Robot-helpers and the future

    Rachel Jones, Hitachi Europe's Senior Strategy Designer, talks to us about Hitachi's robot EMIEW3, and what the widespread uptake of AI and machine learning will mean for the future.

    With so much hype around artificial intelligence (AI), we sometimes forget that the AI revolution isn’t complete yet. Whilst there is no doubt that they are set to play a big role one day, AI enabled technologies, such as robots, are still surrounded by many questions, including how they can be integrated into our society and what it will mean for the future.

    We had the opportunity to ask Hitachi Europe’s Senior Strategy Designer Rachel Jones about Hitachi’s star robot EMIEW3 and her predictions for the integration of robots into society, as well as the wider impact AI is going to have in the future.

    Hitachi's humanoid robot EMIEW3 recently came to Europe for the first time – what is EMIEW3 all about?

    EMIEW3 is Hitachi’s friendly customer services robot, able to spot people in need of help, using its cloud-connected brain and surveillance cameras, and autonomously approach them to offer assistance. It was trialled last year at one of Tokyo’s biggest airports – Haneda Airport – where it assisted those travelling through the airport and communicated with customers in both English and Japanese. It is also being tested in shopping malls and it has now arrived in the UK for the first time, which is very exciting.

    What is Hitachi hoping to learn from these trials?

    These trials are helping to give us a first-hand sense of people’s attitudes to robots, their initial reactions, and to see if they find them genuinely helpful. It’s also leading to some really interesting learnings about the interactions between humans and robots. The design of EMIEW3, for example, is very conscious of this – rather than replicating a human in both look and size, which some people find off-putting, we have opted to create a robot which is small, approachable, friendly and accessible.

    Aside from EMIEW3, what other work is Hitachi carrying out around robots and AI?

    At Hitachi, we are conducting research and development on both simpler ‘question and response’ AI, as well as multi-purpose AI, which is at an earlier stage of development and currently involves learning how to make judgments. EMIEW3 is just one concept; we are currently working with partners to see how EMIEW3 can contribute to improving people’s everyday lives. In the future, with machine learning, these robots might supplement human work, by providing cleaning at home or keeping elderly people company.

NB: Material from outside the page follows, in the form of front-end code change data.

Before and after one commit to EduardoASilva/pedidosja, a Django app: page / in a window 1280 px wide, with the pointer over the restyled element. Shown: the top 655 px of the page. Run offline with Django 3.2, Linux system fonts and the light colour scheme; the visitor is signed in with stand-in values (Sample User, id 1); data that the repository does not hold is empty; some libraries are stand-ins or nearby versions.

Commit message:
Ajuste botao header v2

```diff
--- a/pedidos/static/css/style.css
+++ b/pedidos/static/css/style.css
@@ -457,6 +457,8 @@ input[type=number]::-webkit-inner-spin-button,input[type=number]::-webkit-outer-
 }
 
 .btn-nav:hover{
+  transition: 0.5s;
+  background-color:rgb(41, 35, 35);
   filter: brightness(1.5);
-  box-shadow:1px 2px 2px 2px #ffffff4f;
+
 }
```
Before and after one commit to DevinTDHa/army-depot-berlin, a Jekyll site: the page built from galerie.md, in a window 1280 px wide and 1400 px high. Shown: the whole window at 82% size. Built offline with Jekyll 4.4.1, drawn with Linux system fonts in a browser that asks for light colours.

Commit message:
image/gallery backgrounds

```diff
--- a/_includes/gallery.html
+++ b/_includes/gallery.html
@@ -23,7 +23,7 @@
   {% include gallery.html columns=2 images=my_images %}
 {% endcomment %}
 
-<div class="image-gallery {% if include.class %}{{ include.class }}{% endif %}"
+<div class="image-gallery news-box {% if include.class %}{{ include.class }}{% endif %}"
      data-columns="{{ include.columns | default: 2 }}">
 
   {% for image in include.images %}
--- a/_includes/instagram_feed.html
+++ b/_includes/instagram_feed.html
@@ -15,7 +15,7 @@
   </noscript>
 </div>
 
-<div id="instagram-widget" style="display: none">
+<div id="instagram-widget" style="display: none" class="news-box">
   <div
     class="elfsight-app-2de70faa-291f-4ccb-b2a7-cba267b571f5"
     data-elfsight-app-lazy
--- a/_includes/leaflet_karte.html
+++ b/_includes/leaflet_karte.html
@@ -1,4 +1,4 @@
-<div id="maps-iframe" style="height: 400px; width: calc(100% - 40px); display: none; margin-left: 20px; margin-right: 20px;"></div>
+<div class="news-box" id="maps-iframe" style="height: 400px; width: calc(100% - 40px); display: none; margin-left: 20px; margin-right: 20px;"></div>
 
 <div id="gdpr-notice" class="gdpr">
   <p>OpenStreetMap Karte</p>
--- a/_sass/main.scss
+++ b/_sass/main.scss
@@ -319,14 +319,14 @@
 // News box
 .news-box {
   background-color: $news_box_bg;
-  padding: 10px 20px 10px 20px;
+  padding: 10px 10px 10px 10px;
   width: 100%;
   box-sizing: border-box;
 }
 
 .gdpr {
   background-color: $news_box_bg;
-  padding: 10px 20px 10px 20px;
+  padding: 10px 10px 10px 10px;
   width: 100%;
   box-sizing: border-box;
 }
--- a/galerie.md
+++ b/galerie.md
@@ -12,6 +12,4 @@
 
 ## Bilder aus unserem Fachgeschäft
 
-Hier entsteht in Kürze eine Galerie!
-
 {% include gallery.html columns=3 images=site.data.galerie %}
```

With the predicted population growth, combined with the fact that people are living for longer, society desperately needs new technologies such as robot carers to help alleviate the pressure on our public services.

    Do you think there are cultural barriers to the uptake of robots?

    EMIEW3 speaks a number of languages, so while that isn’t an issue, there are differences in the cultural acceptance of new technologies such as robots, and their gradual integration into society. For example, people in Japan are much more open to innovative technologies and therefore the introduction of robots in certain capacities, particularly in care to help manage its ageing population, is generally embraced more positively. In Europe and the UK, the reception of robots appears to be more cautious. This raises broader questions about the future of society, including where we want to go with new technologies and how we see robots fitting in.

    Where do you see AI and machine learning having the biggest impact in the imminent future?

    AI and machine learning impact us today mainly in the consumer space, such as advertising on Google and Facebook. This may seem insignificant, but think how it has influenced recent political events. Looking to the future, AI and machine learning techniques will become part of our everyday infrastructure by improving our services, whether that is being able to predict maintenance on our railways, provide travel schedules that vary depending on the number of passengers that need transport, the way supply chains operate in manufacturing, and the way energy is distributed and used.

    Rachel Jones